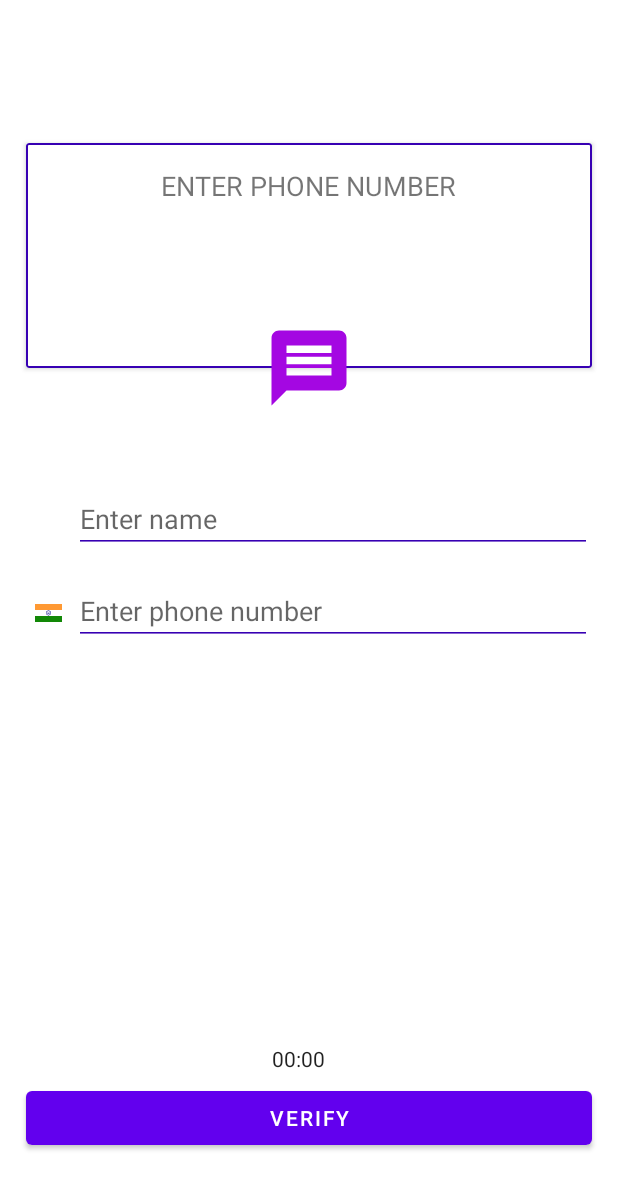
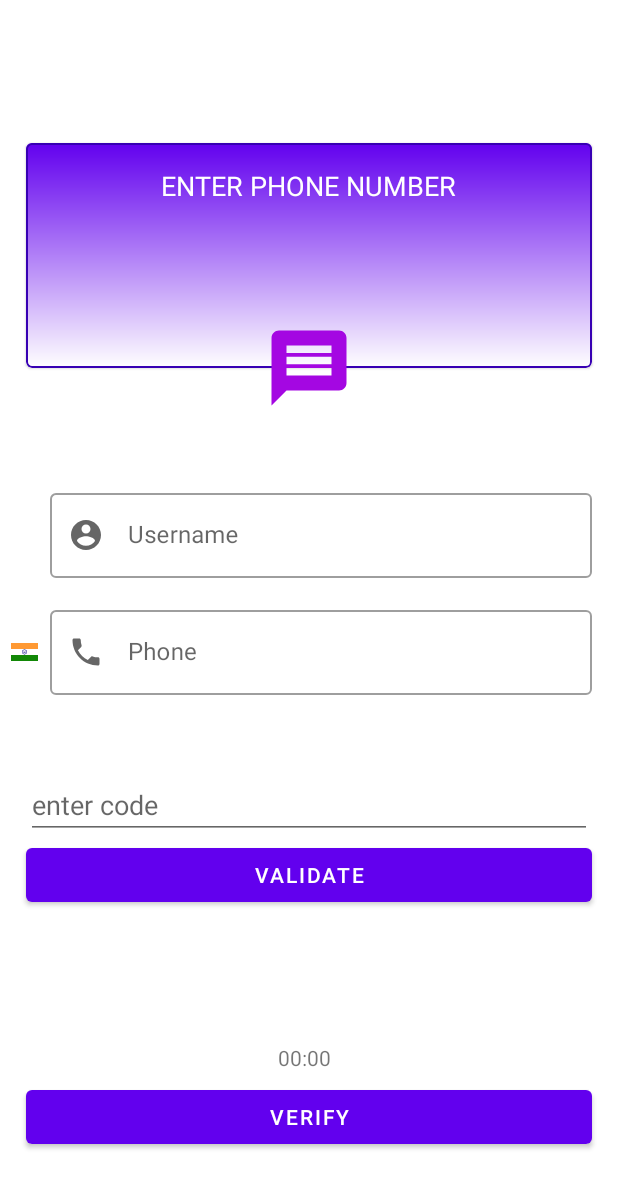
Before and after one commit to neer17/Covid-19_Tracker, an Android app: the AuthFragment screen opened through its navigation route, on a phone screen of 412 x 824 dp. Shown: the top 1189 px of the screen. Run offline under Robolectric (Android 15) with nearby library versions, the phone set to English and light mode, and no system bars; our stand-ins replace Dagger/Hilt's generated code, Firebase (no records; nobody signed in at launch, a user with empty details on screens opened directly).

Commit message:
feat: auth fragment, ui, logic added.

```diff
--- a/app/src/main/java/com/example/mvi_scaffolding/di/auth/AuthFragmentBuildersModule.kt
+++ b/app/src/main/java/com/example/mvi_scaffolding/di/auth/AuthFragmentBuildersModule.kt
@@ -1,6 +1,7 @@
 package com.example.mvi_scaffolding.di.auth
 
 import com.example.mvi_scaffolding.ui.auth.AuthFragment
+import com.example.mvi_scaffolding.ui.auth.SplashScreenFragment
 import dagger.Module
 import dagger.android.ContributesAndroidInjector
 
@@ -10,4 +11,7 @@ abstract class AuthFragmentBuildersModule {
     @ContributesAndroidInjector()
     abstract fun contributeAuthFragment(): AuthFragment
 
+    @ContributesAndroidInjector()
+    abstract fun contributeSplashScreenFragment(): SplashScreenFragment
+
 }
--- a/app/src/main/java/com/example/mvi_scaffolding/ui/auth/SplashScreenFragment.kt
+++ b/app/src/main/java/com/example/mvi_scaffolding/ui/auth/SplashScreenFragment.kt
@@ -1,15 +1,29 @@
 package com.example.mvi_scaffolding.ui.auth
 
+import android.content.Intent
+import android.content.SharedPreferences
 import android.os.Bundle
 import android.view.LayoutInflater
 import android.view.View
 import android.view.ViewGroup
 import android.widget.Button
-import androidx.fragment.app.Fragment
 import androidx.navigation.fragment.findNavController
 import com.example.mvi_scaffolding.R
+import com.example.mvi_scaffolding.ui.main.MainActivity
+import com.example.mvi_scaffolding.utils.Constants
+import com.google.firebase.auth.FirebaseAuth
+import dagger.android.support.DaggerFragment
+import javax.inject.Inject
 
-class SplashScreenFragment : Fragment() {
+
+class SplashScreenFragment : DaggerFragment() {
+    private val TAG = "AppDebug: " + SplashScreenFragment::class.java.simpleName
+
+    @Inject
+    lateinit var sharedPreferences: SharedPreferences
+
+    private lateinit var auth: FirebaseAuth
+
     override fun onCreateView(
         inflater: LayoutInflater, container: ViewGroup?,
         savedInstanceState: Bundle?
@@ -21,6 +35,14 @@ class SplashScreenFragment : Fragment() {
     override fun onViewCreated(view: View, savedInstanceState: Bundle?) {
         super.onViewCreated(view, savedInstanceState)
 
+        val isUserSignedIn = sharedPreferences.getBoolean(Constants.USER_LOGGED_IN, false)
+
+        if (isUserSignedIn) {
+            val intent = Intent(activity, MainActivity::class.java)
+            startActivity(intent)
+            activity!!.finish()
+        }
+
         val button = view.findViewById<Button>(R.id.splash_screen_btn)
         button.setOnClickListener {
             findNavController().navigate(R.id.action_splashScreenFragment_to_authFragment)
--- a/app/src/main/java/com/example/mvi_scaffolding/utils/Constants.kt
+++ b/app/src/main/java/com/example/mvi_scaffolding/utils/Constants.kt
@@ -23,5 +23,6 @@ class Constants {
         const val LAST_NETWORK_REQUEST_TIME = "LAST_NETWORK_REQUEST_TIME"
         const val LAST_KNOW_CITY_AND_STATE = "LAST_KNOW_CITY_AND_STATE"
         const val USERNAME = "USERNAME"
+        const val USER_LOGGED_IN = "USER_LOGGED_IN"
     }
 }
--- /dev/null
+++ b/app/src/main/res/drawable/gradient.xml
@@ -0,0 +1,8 @@
+<?xml version="1.0" encoding="utf-8"?>
+<shape xmlns:android="http://schemas.android.com/apk/res/android" android:shape="rectangle">
+    <gradient
+        android:angle="-90"
+        android:startColor="@color/colorPrimary"
+        android:endColor="@color/white"
+        />
+</shape>
--- /dev/null
+++ b/app/src/main/res/drawable/ic_account_circle_black_24dp.xml
@@ -0,0 +1,5 @@
+<vector android:height="24dp" android:tint="#A407E2"
+    android:viewportHeight="24.0" android:viewportWidth="24.0"
+    android:width="24dp" xmlns:android="http://schemas.android.com/apk/res/android">
+    <path android:fillColor="#FF000000" android:pathData="M12,2C6.48,2 2,6.48 2,12s4.48,10 10,10 10,-4.48 10,-10S17.52,2 12,2zM12,5c1.66,0 3,1.34 3,3s-1.34,3 -3,3 -3,-1.34 -3,-3 1.34,-3 3,-3zM12,19.2c-2.5,0 -4.71,-1.28 -6,-3.22 0.03,-1.99 4,-3.08 6,-3.08 1.99,0 5.97,1.09 6,3.08 -1.29,1.94 -3.5,3.22 -6,3.22z"/>
+</vector>
--- /dev/null
+++ b/app/src/main/res/drawable/ic_phone_black_24dp.xml
@@ -0,0 +1,5 @@
+<vector android:height="24dp" android:tint="#A407E2"
+    android:viewportHeight="24.0" android:viewportWidth="24.0"
+    android:width="24dp" xmlns:android="http://schemas.android.com/apk/res/android">
+    <path android:fillColor="#FF000000" android:pathData="M6.62,10.79c1.44,2.83 3.76,5.14 6.59,6.59l2.2,-2.2c0.27,-0.27 0.67,-0.36 1.02,-0.24 1.12,0.37 2.33,0.57 3.57,0.57 0.55,0 1,0.45 1,1V20c0,0.55 -0.45,1 -1,1 -9.39,0 -17,-7.61 -17,-17 0,-0.55 0.45,-1 1,-1h3.5c0.55,0 1,0.45 1,1 0,1.25 0.2,2.45 0.57,3.57 0.11,0.35 0.03,0.74 -0.25,1.02l-2.2,2.2z"/>
+</vector>
--- a/app/src/main/res/layout/fragment_auth.xml
+++ b/app/src/main/res/layout/fragment_auth.xml
@@ -8,14 +8,12 @@
 
     <com.google.android.material.card.MaterialCardView
         android:id="@+id/materialCardView"
-        style="@style/CardView.Light"
-        app:cardBackgroundColor="@color/white"
+        style="@style/Widget.MaterialComponents.CardView"
         android:layout_width="match_parent"
         android:layout_height="150dp"
         android:layout_marginStart="16dp"
         android:layout_marginTop="48dp"
         android:layout_marginEnd="16dp"
-        android:outlineAmbientShadowColor="@color/green"
         app:layout_constraintEnd_toEndOf="parent"
         app:layout_constraintStart_toStartOf="parent"
         app:layout_constraintTop_toTopOf="parent"
@@ -24,7 +22,8 @@
 
         <androidx.constraintlayout.widget.ConstraintLayout
             android:layout_width="match_parent"
-            android:layout_height="match_parent">
+            android:layout_height="match_parent"
+            android:background="@drawable/gradient">
 
             <LinearLayout
                 android:id="@+id/linearLayout2"
@@ -42,6 +41,7 @@
                     android:layout_height="wrap_content"
                     android:layout_gravity="center"
                     android:text="ENTER PHONE NUMBER"
+                    android:textColor="@color/white"
                     android:textFontWeight="600"
                     android:textSize="18dp"
                     app:layout_constraintStart_toStartOf="parent"
@@ -57,9 +57,9 @@
         android:layout_height="12dp"
         android:layout_marginEnd="4dp"
         android:src="@drawable/ic_indian_flag"
-        app:layout_constraintBottom_toBottomOf="@+id/phone_number_et"
-        app:layout_constraintEnd_toStartOf="@+id/phone_number_et"
-        app:layout_constraintTop_toTopOf="@+id/phone_number_et"
+        app:layout_constraintBottom_toBottomOf="@+id/phone_text_input"
+        app:layout_constraintEnd_toStartOf="@+id/phone_text_input"
+        app:layout_constraintTop_toTopOf="@+id/phone_text_input"
         app:layout_constraintVertical_bias="0.545" />
 
     <ImageView
@@ -74,33 +74,41 @@
         app:layout_constraintTop_toBottomOf="@+id/materialCardView"
         app:layout_constraintVertical_bias="0.45" />
 
-    <EditText
-        android:id="@+id/name_et"
+    <com.google.android.material.textfield.TextInputLayout
+        android:id="@+id/username_text_layout"
+        style="@style/Widget.MaterialComponents.TextInputLayout.OutlinedBox"
         android:layout_width="0dp"
         android:layout_height="wrap_content"
-        android:layout_marginStart="48dp"
+        android:layout_marginStart="32dp"
         android:layout_marginTop="48dp"
         android:layout_marginEnd="16dp"
-        android:ems="10"
-        android:hint="Enter name"
-        android:backgroundTint="@color/colorPrimaryDark"
-        android:inputType="textPersonName"
+        android:hint="Username"
         app:layout_constraintEnd_toEndOf="parent"
         app:layout_constraintStart_toStartOf="parent"
-        app:layout_constraintTop_toBottomOf="@+id/imageView2" />
+        app:layout_constraintTop_toBottomOf="@+id/imageView2"
+        app:startIconContentDescription=""
+        app:startIconDrawable="@drawable/ic_account_circle_black_24dp">
 
-    <Chronometer
-        android:id="@+id/chronometer"
-        android:layout_width="wrap_content"
+        <com.google.android.material.textfield.TextInputEditText
+            android:id="@+id/name_et"
+            android:layout_width="match_parent"
+            android:layout_height="wrap_content"
+            android:ems="10" />
+    </com.google.android.material.textfield.TextInputLayout>
+
+    <TextView
+        android:id="@+id/count_down_timer_tv"
+        android:layout_width="67dp"
         android:layout_height="wrap_content"
-        android:layout_marginTop="266dp"
-        android:layout_marginBottom="8dp"
+        android:gravity="center"
+        android:text="00:00"
         app:layout_constraintBottom_toTopOf="@+id/auth_frag_verify_btn"
-        app:layout_constraintEnd_toEndOf="@+id/auth_frag_verify_btn"
-        app:layout_constraintHorizontal_bias="0.48"
-        app:layout_constraintStart_toStartOf="@+id/auth_frag_verify_btn"
-        app:layout_constraintTop_toBottomOf="@+id/phone_number_et"
-        app:layout_constraintVertical_bias="0.0" />
+        app:layout_constraintEnd_toEndOf="parent"
+        app:layout_constraintHorizontal_bias="0.491"
+        app:layout_constraintStart_toStartOf="parent"
+        app:layout_constraintTop_toBottomOf="@+id/phone_text_input"
+        app:layout_constraintVertical_bias="0.974"
+        tools:text="00:00" />
 
     <Button
         android:id="@+id/auth_frag_verify_btn"
@@ -115,22 +123,59 @@
         app:layout_constraintEnd_toEndOf="parent"
         app:layout_constraintHorizontal_bias="0.0"
         app:layout_constraintStart_toStartOf="parent"
-        app:layout_constraintTop_toBottomOf="@+id/phone_number_et" />
+        app:layout_constraintTop_toBottomOf="@+id/phone_text_input"
+        app:layout_constraintVertical_bias="1.0" />
 
-    <EditText
-        android:id="@+id/phone_number_et"
+    <com.google.android.material.textfield.TextInputLayout
+        android:id="@+id/phone_text_input"
+        style="@style/Widget.MaterialComponents.TextInputLayout.OutlinedBox"
         android:layout_width="0dp"
         android:layout_height="wrap_content"
         android:layout_marginTop="16dp"
         android:layout_marginEnd="16dp"
         android:backgroundTint="@color/colorPrimaryDark"
-        android:hint="Enter phone number"
-        android:maxLength="10"
-        android:inputType="phone"
+        android:hint="Phone"
         app:layout_constraintEnd_toEndOf="parent"
         app:layout_constraintHorizontal_bias="0.0"
-        app:layout_constraintStart_toStartOf="@+id/name_et"
-        app:layout_constraintTop_toBottomOf="@+id/name_et" />
+        app:layout_constraintStart_toStartOf="@+id/username_text_layout"
+        app:layout_constraintTop_toBottomOf="@+id/username_text_layout"
+        app:startIconContentDescription="phone icon"
+        app:startIconDrawable="@drawable/ic_phone_black_24dp">
+
+        <com.google.android.material.textfield.TextInputEditText
+            android:id="@+id/phone_number_et"
+            android:layout_width="match_parent"
+            android:layout_height="wrap_content"
+            android:inputType="phone"
+            android:maxLength="10" />
+    </com.google.android.material.textfield.TextInputLayout>
+
+    <!--    TODO: delete it later -->
+    <EditText
+        android:id="@+id/code_verify_et"
+        android:layout_width="0dp"
+        android:layout_height="wrap_content"
+        android:layout_marginStart="16dp"
+        android:layout_marginEnd="16dp"
+        android:layout_marginBottom="136dp"
+        android:ems="10"
+        android:hint="enter code"
+        android:inputType="number"
+        android:maxLength="7"
+        app:layout_constraintBottom_toTopOf="@+id/count_down_timer_tv"
+        app:layout_constraintEnd_toEndOf="parent"
+        app:layout_constraintStart_toStartOf="parent" />
+
+    <!--    TODO: delete it later -->
+    <Button
+        android:id="@+id/confirm_code_btn"
+        android:layout_width="0dp"
+        android:layout_height="wrap_content"
+        android:text="Validate"
+        app:layout_constraintEnd_toEndOf="@+id/code_verify_et"
+        app:layout_constraintHorizontal_bias="0.0"
+        app:layout_constraintStart_toStartOf="@+id/code_verify_et"
+        app:layout_constraintTop_toBottomOf="@+id/code_verify_et" />
 
 
 </androidx.constraintlayout.widget.ConstraintLayout>
```
Also changed, not shown: app/src/main/java/com/example/mvi_scaffolding/ui/auth/AuthFragment.kt (+78 -29 lines).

---------------

Filter the records for the string "maxLength" and copy every line that holds it.

Answer for the task:
-        android:maxLength="10"
+            android:maxLength="10" />
+        android:maxLength="7"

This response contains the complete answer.